╔══
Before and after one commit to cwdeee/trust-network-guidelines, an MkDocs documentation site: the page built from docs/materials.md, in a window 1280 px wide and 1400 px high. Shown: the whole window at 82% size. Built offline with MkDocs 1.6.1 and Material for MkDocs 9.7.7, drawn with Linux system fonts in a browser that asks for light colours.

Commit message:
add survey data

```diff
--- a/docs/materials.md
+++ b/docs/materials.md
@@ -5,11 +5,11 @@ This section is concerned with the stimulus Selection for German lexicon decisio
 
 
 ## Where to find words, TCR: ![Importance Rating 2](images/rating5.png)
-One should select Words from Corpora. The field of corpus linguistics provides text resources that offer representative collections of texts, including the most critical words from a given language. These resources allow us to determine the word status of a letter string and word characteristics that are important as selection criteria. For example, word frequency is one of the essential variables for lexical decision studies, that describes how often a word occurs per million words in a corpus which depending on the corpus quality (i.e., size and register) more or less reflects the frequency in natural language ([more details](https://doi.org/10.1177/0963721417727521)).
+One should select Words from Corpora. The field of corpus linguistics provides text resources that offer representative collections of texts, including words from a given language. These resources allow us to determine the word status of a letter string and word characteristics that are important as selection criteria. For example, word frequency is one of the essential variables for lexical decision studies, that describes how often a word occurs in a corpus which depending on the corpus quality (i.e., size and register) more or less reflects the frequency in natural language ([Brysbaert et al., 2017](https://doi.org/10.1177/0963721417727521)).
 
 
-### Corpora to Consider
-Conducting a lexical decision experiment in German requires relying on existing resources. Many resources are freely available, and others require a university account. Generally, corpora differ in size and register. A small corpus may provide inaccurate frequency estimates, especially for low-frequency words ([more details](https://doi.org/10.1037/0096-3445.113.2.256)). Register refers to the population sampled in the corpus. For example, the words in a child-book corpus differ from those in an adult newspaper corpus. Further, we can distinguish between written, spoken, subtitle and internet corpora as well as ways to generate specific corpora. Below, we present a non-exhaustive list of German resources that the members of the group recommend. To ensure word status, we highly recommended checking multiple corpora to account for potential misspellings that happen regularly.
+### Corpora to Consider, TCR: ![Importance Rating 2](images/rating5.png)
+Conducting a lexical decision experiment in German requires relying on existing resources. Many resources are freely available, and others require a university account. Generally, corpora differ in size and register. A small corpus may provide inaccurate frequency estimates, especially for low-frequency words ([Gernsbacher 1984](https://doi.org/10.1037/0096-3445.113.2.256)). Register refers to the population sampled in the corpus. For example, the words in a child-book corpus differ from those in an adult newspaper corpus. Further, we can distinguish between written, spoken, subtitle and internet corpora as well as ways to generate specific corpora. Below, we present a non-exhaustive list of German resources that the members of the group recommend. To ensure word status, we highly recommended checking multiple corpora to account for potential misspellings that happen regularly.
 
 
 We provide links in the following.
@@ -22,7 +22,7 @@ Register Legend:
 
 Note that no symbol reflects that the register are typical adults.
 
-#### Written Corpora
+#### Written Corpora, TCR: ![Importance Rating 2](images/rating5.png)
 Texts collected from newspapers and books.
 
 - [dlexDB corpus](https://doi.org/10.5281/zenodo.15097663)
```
╚══
> **Task objective**
Output the complete data verbatim.

> **Exercise response**
Before and after one commit to cwdeee/trust-network-guidelines, an MkDocs documentation site: the page built from docs/materials.md, in a window 1280 px wide and 1400 px high. Shown: the whole window at 82% size. Built offline with MkDocs 1.6.1 and Material for MkDocs 9.7.7, drawn with Linux system fonts in a browser that asks for light colours.

Commit message:
add survey data

```diff
--- a/docs/materials.md
+++ b/docs/materials.md
@@ -5,11 +5,11 @@ This section is concerned with the stimulus Selection for German lexicon decisio
 
 
 ## Where to find words, TCR: ![Importance Rating 2](images/rating5.png)
-One should select Words from Corpora. The field of corpus linguistics provides text resources that offer representative collections of texts, including the most critical words from a given language. These resources allow us to determine the word status of a letter string and word characteristics that are important as selection criteria. For example, word frequency is one of the essential variables for lexical decision studies, that describes how often a word occurs per million words in a corpus which depending on the corpus quality (i.e., size and register) more or less reflects the frequency in natural language ([more details](https://doi.org/10.1177/0963721417727521)).
+One should select Words from Corpora. The field of corpus linguistics provides text resources that offer representative collections of texts, including words from a given language. These resources allow us to determine the word status of a letter string and word characteristics that are important as selection criteria. For example, word frequency is one of the essential variables for lexical decision studies, that describes how often a word occurs in a corpus which depending on the corpus quality (i.e., size and register) more or less reflects the frequency in natural language ([Brysbaert et al., 2017](https://doi.org/10.1177/0963721417727521)).
 
 
-### Corpora to Consider
-Conducting a lexical decision experiment in German requires relying on existing resources. Many resources are freely available, and others require a university account. Generally, corpora differ in size and register. A small corpus may provide inaccurate frequency estimates, especially for low-frequency words ([more details](https://doi.org/10.1037/0096-3445.113.2.256)). Register refers to the population sampled in the corpus. For example, the words in a child-book corpus differ from those in an adult newspaper corpus. Further, we can distinguish between written, spoken, subtitle and internet corpora as well as ways to generate specific corpora. Below, we present a non-exhaustive list of German resources that the members of the group recommend. To ensure word status, we highly recommended checking multiple corpora to account for potential misspellings that happen regularly.
+### Corpora to Consider, TCR: ![Importance Rating 2](images/rating5.png)
+Conducting a lexical decision experiment in German requires relying on existing resources. Many resources are freely available, and others require a university account. Generally, corpora differ in size and register. A small corpus may provide inaccurate frequency estimates, especially for low-frequency words ([Gernsbacher 1984](https://doi.org/10.1037/0096-3445.113.2.256)). Register refers to the population sampled in the corpus. For example, the words in a child-book corpus differ from those in an adult newspaper corpus. Further, we can distinguish between written, spoken, subtitle and internet corpora as well as ways to generate specific corpora. Below, we present a non-exhaustive list of German resources that the members of the group recommend. To ensure word status, we highly recommended checking multiple corpora to account for potential misspellings that happen regularly.
 
 
 We provide links in the following.
@@ -22,7 +22,7 @@ Register Legend:
 
 Note that no symbol reflects that the register are typical adults.
 
-#### Written Corpora
+#### Written Corpora, TCR: ![Importance Rating 2](images/rating5.png)
 Texts collected from newspapers and books.
 
 - [dlexDB corpus](https://doi.org/10.5281/zenodo.15097663)
```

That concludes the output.